Hippophae (Sea buckthorn) is a deciduous species, widely distributed throughout the world. Its important products are whole berries, leaves, juice and oil. The last two give this plant a shining name and position in medicinal plants. They contain different kinds of nutrients and bioactive substances such as vitamins, carotenoids, flavonoids, polyunsaturated fatty acids, free amino acids and elemental components. The clinical trials and scientific studies during the 20th century confirm medicinal and nutritional value of sea buckthorn, and the most important of them is its anti-carcinogenic properties. This mini-review is focused on the anti-carcinogenic potential of lipids from this plant, in order to open up a clear understanding for further detailed study in this regard.
Within the context of recent concerns over potential health threats from BSE, E.Coli and genetically modified organisms, food quality is of increasing importance in contemporary British society. Thus food producers, retailers and government institutions are engaged in an attempt to reassure consumers that their food is of high quality and safe to consume. Yet, the concept of `quality’ is one which is contested, constructed and represented differently by diverse actors operating within a variety of regulatory and market arenas. The aim of this paper is to focus on one set of actors who interact to construct notions of quality within a niche market arena, namely small producers of regional speciality food products (SFPs) in the south west of England. It emerges that, despite new regulatory frameworks and consumer concerns, producers usually define quality in terms of product specification and attraction rather than through official certification schemes or association with region of origin. Food quality, however defined by producers, is essentially self-regulated and constructed within the context of maintaining stable relationships between producers and buyers. Furthermore, marketing is based on low-cost methods which demand a high personal input of time and energy from the entrepreneur. Quality, therefore, must be understood as a contested notion which is constructed by actors attempting to build stable and lasting networks between themselves and others within the market arena.
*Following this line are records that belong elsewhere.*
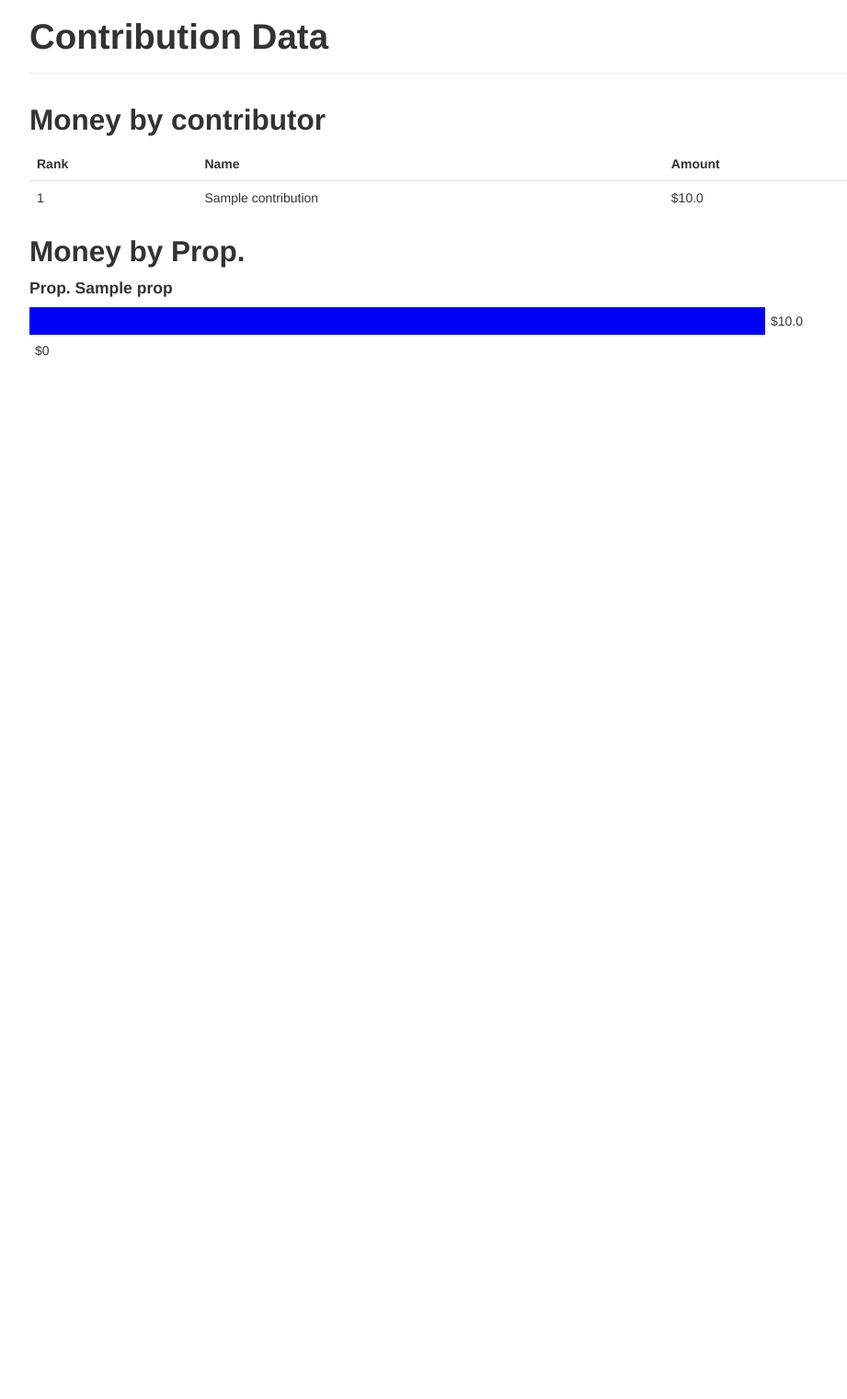
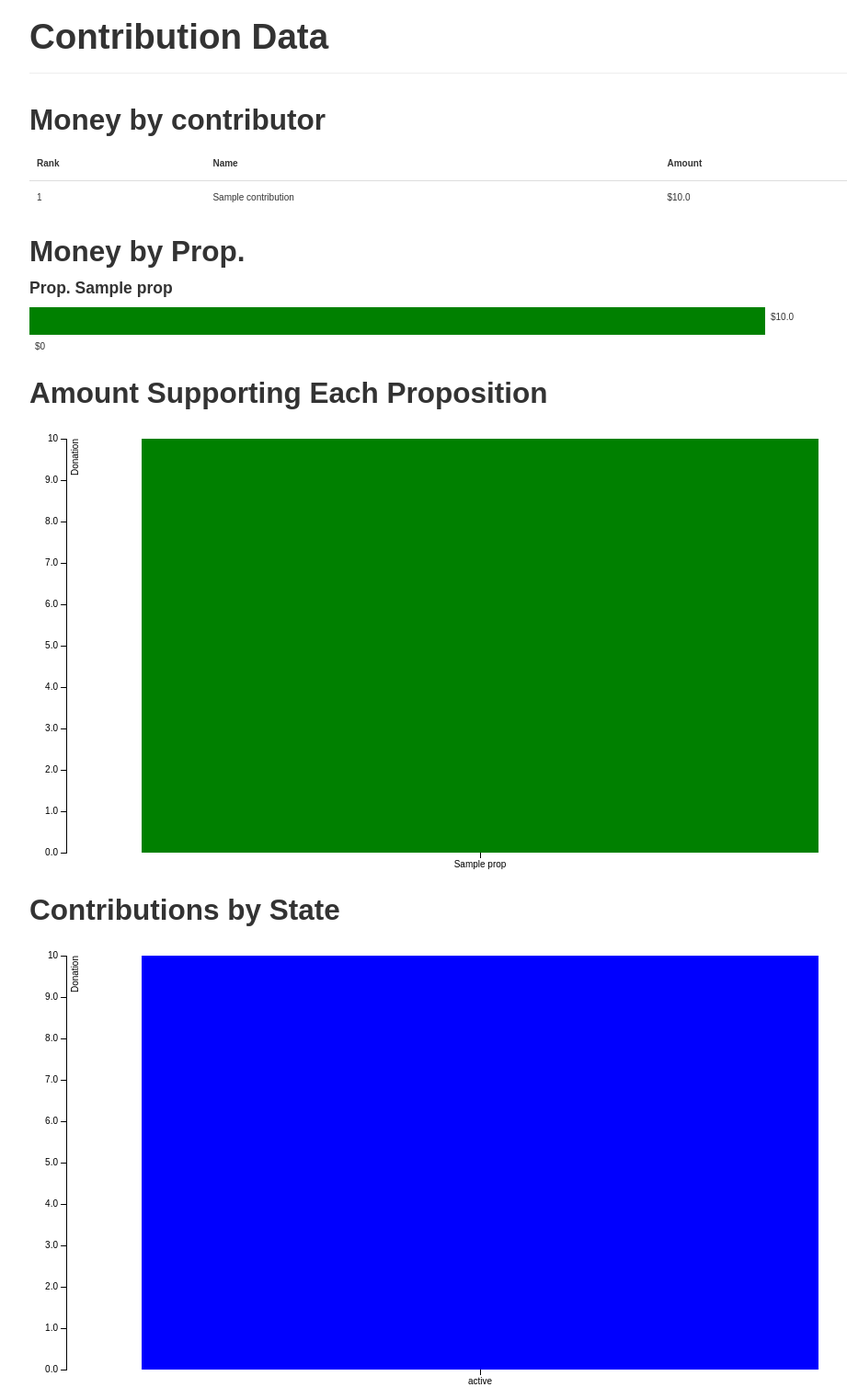
Before and after one commit to simzou/bruin-training-fall-2013, a Django app: page / in a window 1280 px wide. Shown: the whole page at 92% size, without its empty margins (138-1059 px from the left). Before the commit the page ends 387 px from the top, so only its background shows below. Run offline with Django 3.2, Linux system fonts and the light colour scheme; tables that the repository leaves empty hold one stand-in row (values such as "Sample post").

Commit message:
Added bar charts

```diff
--- a/contributions/views.py
+++ b/contributions/views.py
@@ -1,4 +1,5 @@
 import json
+import logging
 
 from django.db.models import Sum, Count
 from django.views.generic import TemplateView
@@ -46,6 +47,24 @@ class IndexView(TemplateView):
         contributors = Contribution.objects.values('clean_name')\
                     .annotate(contribs=Sum('amount')).order_by('-contribs')
 
+        states = Contribution.objects.values('state')\
+                    .annotate(contribs=Sum('amount')).order_by('-contribs')
+
+        state_amounts = []
+        for s in states[0:25]:
+            state_amounts.append({
+                'state': str(s['state']),
+                'contribs': s['contribs']
+            })
+
+        contributor_list = []
+        for c in contributors[0:10]:
+            contributor_list.append({
+                'name': c['clean_name'],
+                'contribs': c['contribs']
+            })
+        context['state_amounts'] = state_amounts
+        context['contributor_list'] = contributor_list
         context['contributors'] = enumerate(contributors[0:10], start=1)
         context['max_value'] = max(all_vals)
         context['summary_data'] = data
--- a/templates/contributions/index.html
+++ b/templates/contributions/index.html
@@ -13,7 +13,7 @@
         background: red;
     }
     .support {
-        background: blue;
+        background: green;
     }
     .bar-label {
         display:inline-block;
@@ -26,6 +26,28 @@
     .clear {
         clear:both;
     }
+
+    body {
+      font: 10px sans-serif;
+    }
+
+    .axis path,
+    .axis line {
+      fill: none;
+      stroke: #000;
+      shape-rendering: crispEdges;
+    }
+
+    .barchart-bar {
+      fill: green;
+    }
+    .barchart-bar-state {
+      fill: blue;
+    }
+
+    .x.axis path {
+      display: none;
+}
 </style>
 {% endblock %}
 
@@ -70,9 +92,160 @@
     </div>
     <div class="clear"></div>
     {% endfor %}
+
+    <div class="bar-container">
+        <h2>Amount Supporting Each Proposition</h2>
+        <div id="d3-barchart"></div>
+    </div>
+
+    <div class="bar-container">
+        <h2>Contributions by State</h2>
+        <div id="d3-barchart2"></div>
+    </div>
+
 </div>
 <script>
     var data = {{ summary_json|safe }};
-    console.log(data);
+    var margin = {top: 20, right: 20, bottom: 30, left: 40},
+        width = 960 - margin.left - margin.right,
+        height = 500 - margin.top - margin.bottom;
+
+    var x = d3.scale.ordinal()
+        .rangeRoundBands([0, width], .1);
+
+    var y = d3.scale.linear()
+        .range([height, 0]);
+
+    var color = d3.scale.ordinal()
+        .range(["#98abc5", "#8a89a6", "#7b6888", "#6b486b", "#a05d56", "#d0743c", "#ff8c00"]);
+
+    var xAxis = d3.svg.axis()
+        .scale(x)
+        .orient("bottom");
+
+    var yAxis = d3.svg.axis()
+        .scale(y)
+        .orient("left")
+        .tickFormat(d3.format(".2s"));
+
+    var svg = d3.select("#d3-barchart").append("svg")
+        .attr("width", width + margin.left + margin.right)
+        .attr("height", height + margin.top + margin.bottom)
+      .append("g")
+        .attr("transform", "translate(" + margin.left + "," + margin.top + ")");
+
+    x.domain(data.map(function(d){
+        return d.prop;
+    }));
+    y.domain([0, d3.max(data, function(d){
+        return d.support;
+    })]);
+
+    svg.append("g")
+      .attr("class", "x axis")
+      .attr("transform", "translate(0," + height + ")")
+      .call(xAxis);
+
+    svg.append("g")
+      .attr("class", "y axis")
+      .call(yAxis)
+    .append("text")
+      .attr("transform", "rotate(-90)")
+      .attr("y", 6)
+      .attr("dy", ".71em")
+      .style("text-anchor", "end")
+      .text("Donation");
+
+    svg.selectAll(".barchart-bar")
+        .data(data)
+        .enter().append("rect")
+        .attr("class", "barchart-bar")
+        .attr("x", function(d) { return x(d.prop); })
+        .attr("width", x.rangeBand())
+        .attr("y", function(d) { return y(d.support); })
+        .attr("height", 0)
+        .on("mouseover", function(d){
+            d3.select(this)
+                .style("fill", "orange");
+        })
+        .on("mouseout", function(d){
+            d3.select(this)
+                .style("fill", "green");
+        })
+        .transition().duration(2000).ease("bounce")
+        .attr("height", function(d) { return height - y(d.support); })
+    //var c = {{ contributor_list|safe }};
+</script>
+
+<script>
+    var data = {{ state_amounts|safe }};
+    var margin = {top: 20, right: 20, bottom: 30, left: 40},
+        width = 960 - margin.left - margin.right,
+        height = 500 - margin.top - margin.bottom;
+
+    var x = d3.scale.ordinal()
+        .rangeRoundBands([0, width], .1);
+
+    var y = d3.scale.linear()
+        .range([height, 0]);
+
+    var color = d3.scale.ordinal()
+        .range(["#98abc5", "#8a89a6", "#7b6888", "#6b486b", "#a05d56", "#d0743c", "#ff8c00"]);
+
+    var xAxis = d3.svg.axis()
+        .scale(x)
+        .orient("bottom");
+
+    var yAxis = d3.svg.axis()
+        .scale(y)
+        .orient("left")
+        .tickFormat(d3.format(".2s"));
+
+    var svg = d3.select("#d3-barchart2").append("svg")
+        .attr("width", width + margin.left + margin.right)
+        .attr("height", height + margin.top + margin.bottom)
+      .append("g")
+        .attr("transform", "translate(" + margin.left + "," + margin.top + ")");
+
+    x.domain(data.map(function(d){
+        return d.state;
+    }));
+    y.domain([0, d3.max(data, function(d){
+        return d.contribs;
+    })]);
+
+    svg.append("g")
+      .attr("class", "x axis")
+      .attr("transform", "translate(0," + height + ")")
+      .call(xAxis);
+
+    svg.append("g")
+      .attr("class", "y axis")
+      .call(yAxis)
+    .append("text")
+      .attr("transform", "rotate(-90)")
+      .attr("y", 6)
+      .attr("dy", ".71em")
+      .style("text-anchor", "end")
+      .text("Donation");
+
+    svg.selectAll(".barchart-bar-state")
+        .data(data)
+        .enter().append("rect")
+        .attr("class", "barchart-bar-state")
+        .attr("x", function(d) { return x(d.state); })
+        .attr("width", x.rangeBand())
+        .attr("y", function(d) { return y(d.contribs); })
+        .attr("height", 0)
+        .on("mouseover", function(d){
+            d3.select(this)
+                .style("fill", "orange");
+        })
+        .on("mouseout", function(d){
+            d3.select(this)
+                .style("fill", "blue");
+        })
+        .transition().duration(2000).ease("bounce")
+        .attr("height", function(d) { return height - y(d.contribs); })
 </script>
 {% endblock %}
```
To observe the therapeutic effects of Hippophae rhamnoides oil, a preparation of traditional Chinese herbal medicine derived from the fruits of sea buckthorn, on the wounds in burn patients. Hippophae rhamnoides oil dressing was applied on the burn wounds as an inner dressing and covered by disinfecting dressing. The oil dressing was changed every other day until wound healing. Totally 151 burned patients received the treatment with Hippophae rhamnoides oil dressing, which obviously alleviated the swelling and effusion of the wounds and relieved the pains. Compared with the control patients (treated with vaseline gauze), patients receiving the dressing showed more obvious exudation reduction, pain relief, and faster epithelial cell growth and wound healing, with statistically significant difference between the two groups. As a valuable plant oil with wide uses in medicine, Hippophae rhamnoides oil for external application has definite effects on the healing of burn wounds.
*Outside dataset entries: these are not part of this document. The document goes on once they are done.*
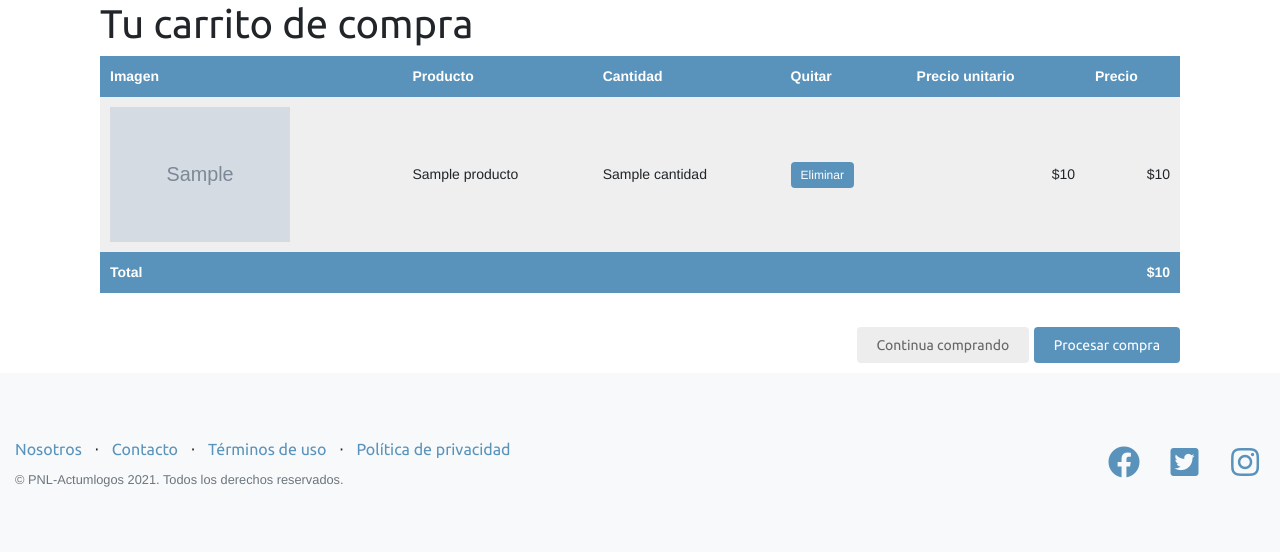
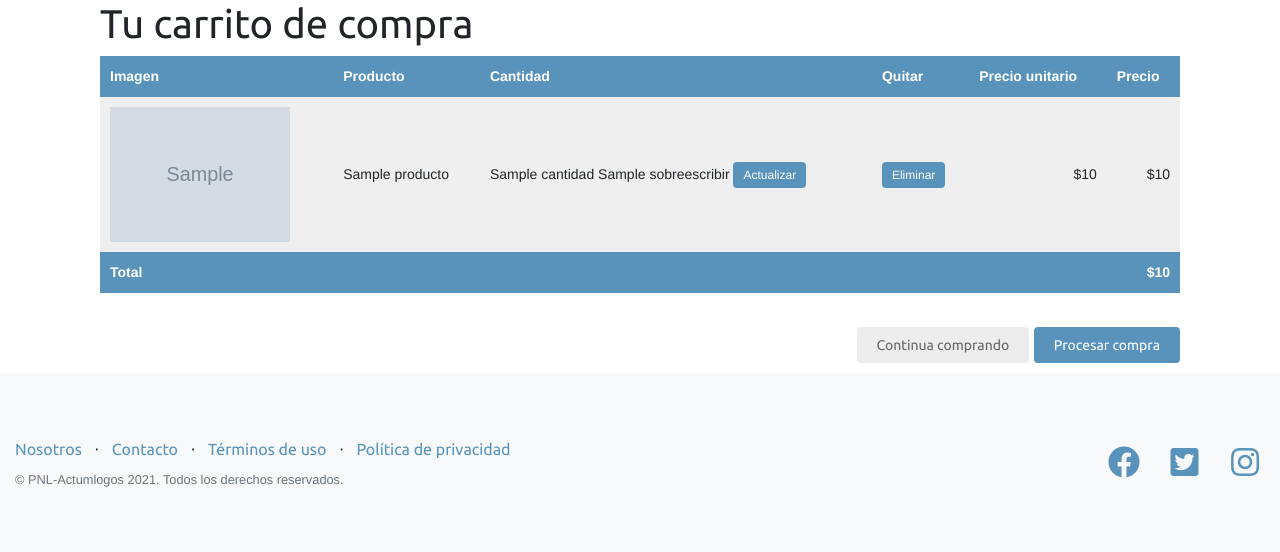
Before and after one commit to jmvazqueznicolas/python_negocio_linea, a Django app: template carrito/templates/carrito/detalle.html in a window 1280 px wide. Shown: the part 78-630 px from the top of the page. Run offline with Django 4.2, Linux system fonts and the light colour scheme; the template is opened without the code that fills it: most values are stand-ins (such as "Sample title", 1, 10 or a date in 2020); grey boxes marked "Sample" are stand-in pictures; some libraries are stand-ins or nearby versions.

Commit message:
Se actualizo la app de carrito mostrando un boton para actualizar

```diff
--- a/carrito/templates/carrito/detalle.html
+++ b/carrito/templates/carrito/detalle.html
@@ -27,7 +27,14 @@
        </a>
       </td>
       <td>{{ producto.nombre }}</td>
-      <td>{{ item.cantidad }}</td>
+      <td>
+         <form action="{% url "carrito:agregar_carrito" producto.id %}" method="post">
+          {{ item.form_actual_cantidad.cantidad }}
+          {{ item.form_actual_cantidad.sobreescribir }}
+          <input type="submit" value="Actualizar">
+          {% csrf_token %}
+         </form>
+        </td>
       <td>
        <form action="{% url "carrito:remover_carrito" producto.id %}"
        method="post">
--- a/carrito/views.py
+++ b/carrito/views.py
@@ -22,12 +22,12 @@ def remover_carrito(request, producto_id):
     carrito.remover(producto)
     return redirect('carrito:carrito_detalle')
 
-
+"""
 def carrito_detalle(request):
     carrito = Carrito(request)
     return render(request, 'carrito/detalle.html', {'carrito': carrito})
+"""
 
-"""
 def carrito_detalle(request):
     carrito = Carrito(request)
     for item in carrito:
@@ -35,4 +35,3 @@ def carrito_detalle(request):
             'cantidad': item['cantidad'],
             'sobreescribir': True})
     return render(request, 'carrito/detalle.html', {'carrito': carrito})
-"""
```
British top fruit makes a comeback Horticulture Week
  • J Shamash
Shamash J (2007) British top fruit makes a comeback Horticulture Week 20 Dec: 34 – 35
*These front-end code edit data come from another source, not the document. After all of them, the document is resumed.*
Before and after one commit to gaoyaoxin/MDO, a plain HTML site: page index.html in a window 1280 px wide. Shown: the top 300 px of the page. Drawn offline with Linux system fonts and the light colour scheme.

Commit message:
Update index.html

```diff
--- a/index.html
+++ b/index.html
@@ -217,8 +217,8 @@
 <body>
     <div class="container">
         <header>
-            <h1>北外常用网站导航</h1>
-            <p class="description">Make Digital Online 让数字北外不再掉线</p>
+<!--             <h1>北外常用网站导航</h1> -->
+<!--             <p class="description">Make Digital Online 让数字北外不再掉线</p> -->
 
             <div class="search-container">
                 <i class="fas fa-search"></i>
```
New opportunities for UK horticultural producers
  • H Mactavish
MacTavish H (2007) New opportunities for UK horticultural producers. HDC General report CP49
Taming the wild beach plum
  • Rh Uva
Uva RH (2004) Taming the wild beach plum. Arnoldia 62: 11 – 19